◆ Content revision data:
◆ ◆ ◆ ◆ ◆

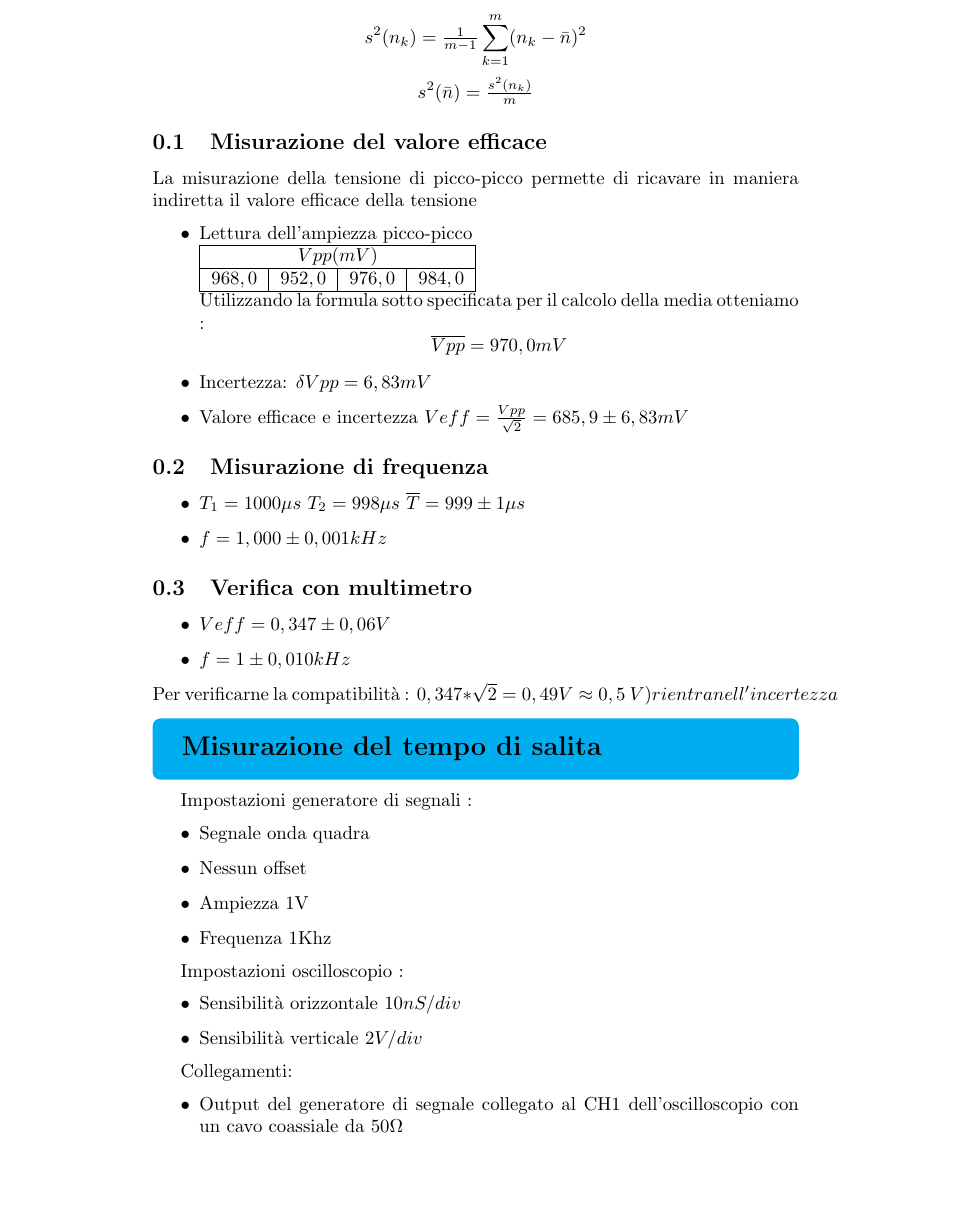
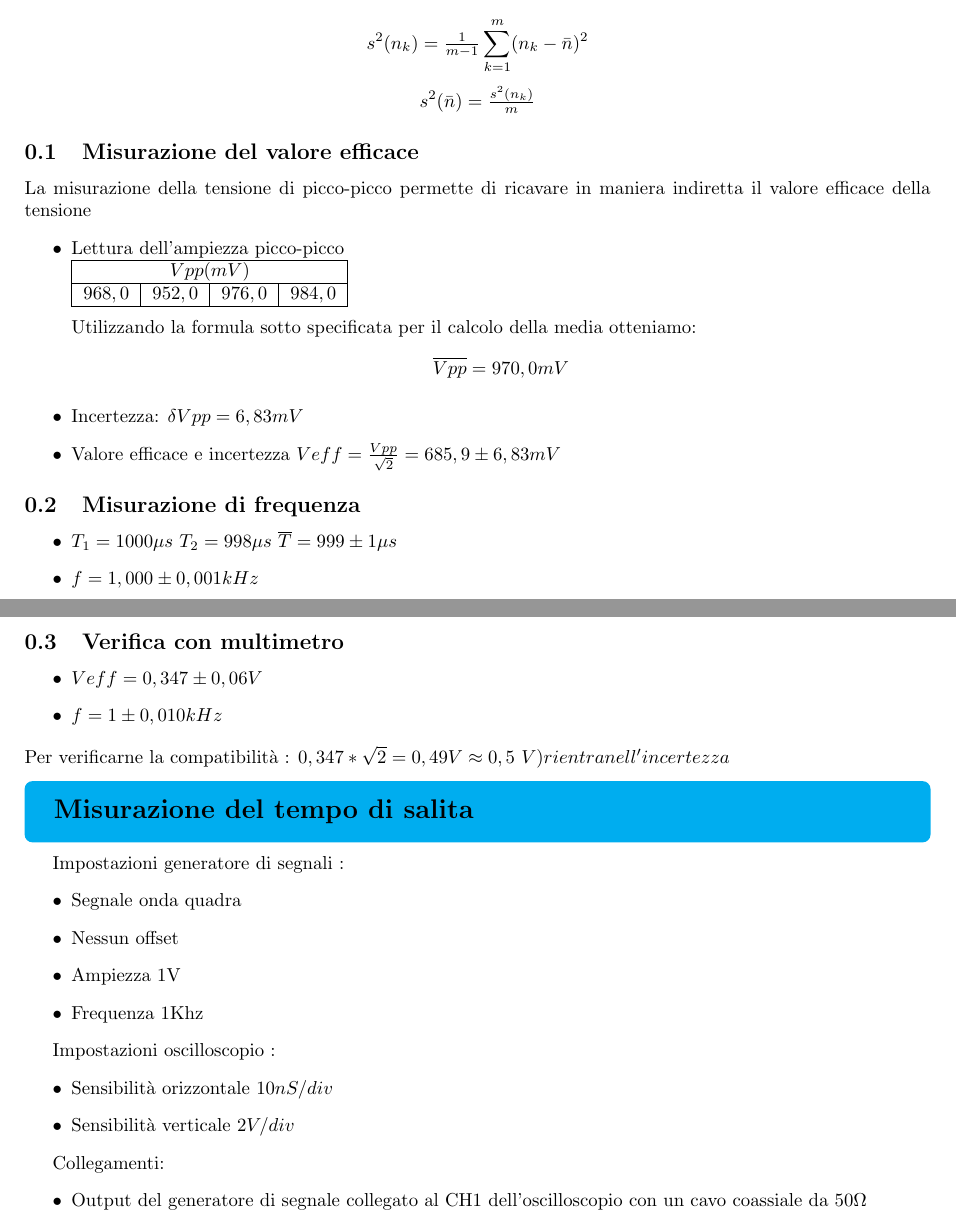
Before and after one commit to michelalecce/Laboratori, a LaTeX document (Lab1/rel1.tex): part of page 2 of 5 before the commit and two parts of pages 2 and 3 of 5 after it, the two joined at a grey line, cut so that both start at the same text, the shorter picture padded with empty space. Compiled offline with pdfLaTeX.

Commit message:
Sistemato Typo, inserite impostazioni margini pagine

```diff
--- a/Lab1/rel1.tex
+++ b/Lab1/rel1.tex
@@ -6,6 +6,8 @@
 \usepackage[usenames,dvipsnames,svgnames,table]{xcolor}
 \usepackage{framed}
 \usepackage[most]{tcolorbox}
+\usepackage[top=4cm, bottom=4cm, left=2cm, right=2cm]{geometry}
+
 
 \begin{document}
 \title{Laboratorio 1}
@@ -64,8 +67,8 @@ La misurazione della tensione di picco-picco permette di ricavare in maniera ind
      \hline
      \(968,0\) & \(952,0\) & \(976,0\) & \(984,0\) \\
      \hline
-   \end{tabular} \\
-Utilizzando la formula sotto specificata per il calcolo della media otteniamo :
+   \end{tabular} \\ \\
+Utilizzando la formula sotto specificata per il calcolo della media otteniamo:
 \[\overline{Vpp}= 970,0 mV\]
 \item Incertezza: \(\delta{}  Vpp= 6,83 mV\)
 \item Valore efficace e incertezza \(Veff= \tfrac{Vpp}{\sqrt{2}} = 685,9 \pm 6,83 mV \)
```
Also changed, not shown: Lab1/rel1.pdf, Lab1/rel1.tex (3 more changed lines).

◆ ◆ ◆ ◆ ◆

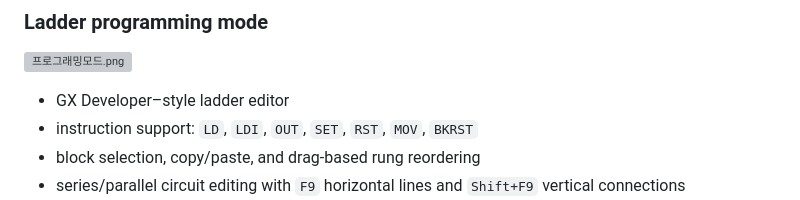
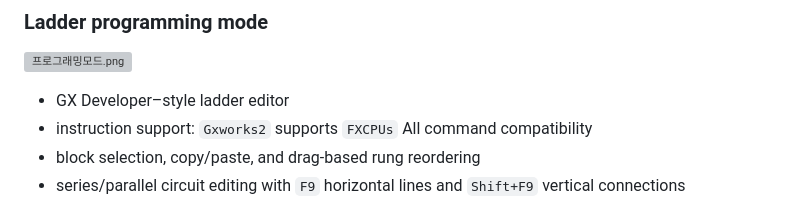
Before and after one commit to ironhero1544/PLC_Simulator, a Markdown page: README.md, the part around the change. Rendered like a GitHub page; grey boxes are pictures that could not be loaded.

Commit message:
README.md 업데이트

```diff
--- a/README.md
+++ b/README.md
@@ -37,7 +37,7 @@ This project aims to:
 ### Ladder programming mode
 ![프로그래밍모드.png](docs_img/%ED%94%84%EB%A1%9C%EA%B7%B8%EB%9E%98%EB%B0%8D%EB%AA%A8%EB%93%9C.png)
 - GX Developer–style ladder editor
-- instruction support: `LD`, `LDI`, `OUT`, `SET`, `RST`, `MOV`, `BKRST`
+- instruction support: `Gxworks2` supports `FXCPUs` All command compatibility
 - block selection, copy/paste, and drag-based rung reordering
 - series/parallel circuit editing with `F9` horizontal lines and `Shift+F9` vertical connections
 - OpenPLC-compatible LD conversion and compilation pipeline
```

◆ ◆ ◆ ◆ ◆

◆ Problem to work on:
Sift through the entries and copy every line with "usepackage".

◆ Exercise result:
 \usepackage[usenames,dvipsnames,svgnames,table]{xcolor}
 \usepackage{framed}
 \usepackage[most]{tcolorbox}
+\usepackage[top=4cm, bottom=4cm, left=2cm, right=2cm]{geometry}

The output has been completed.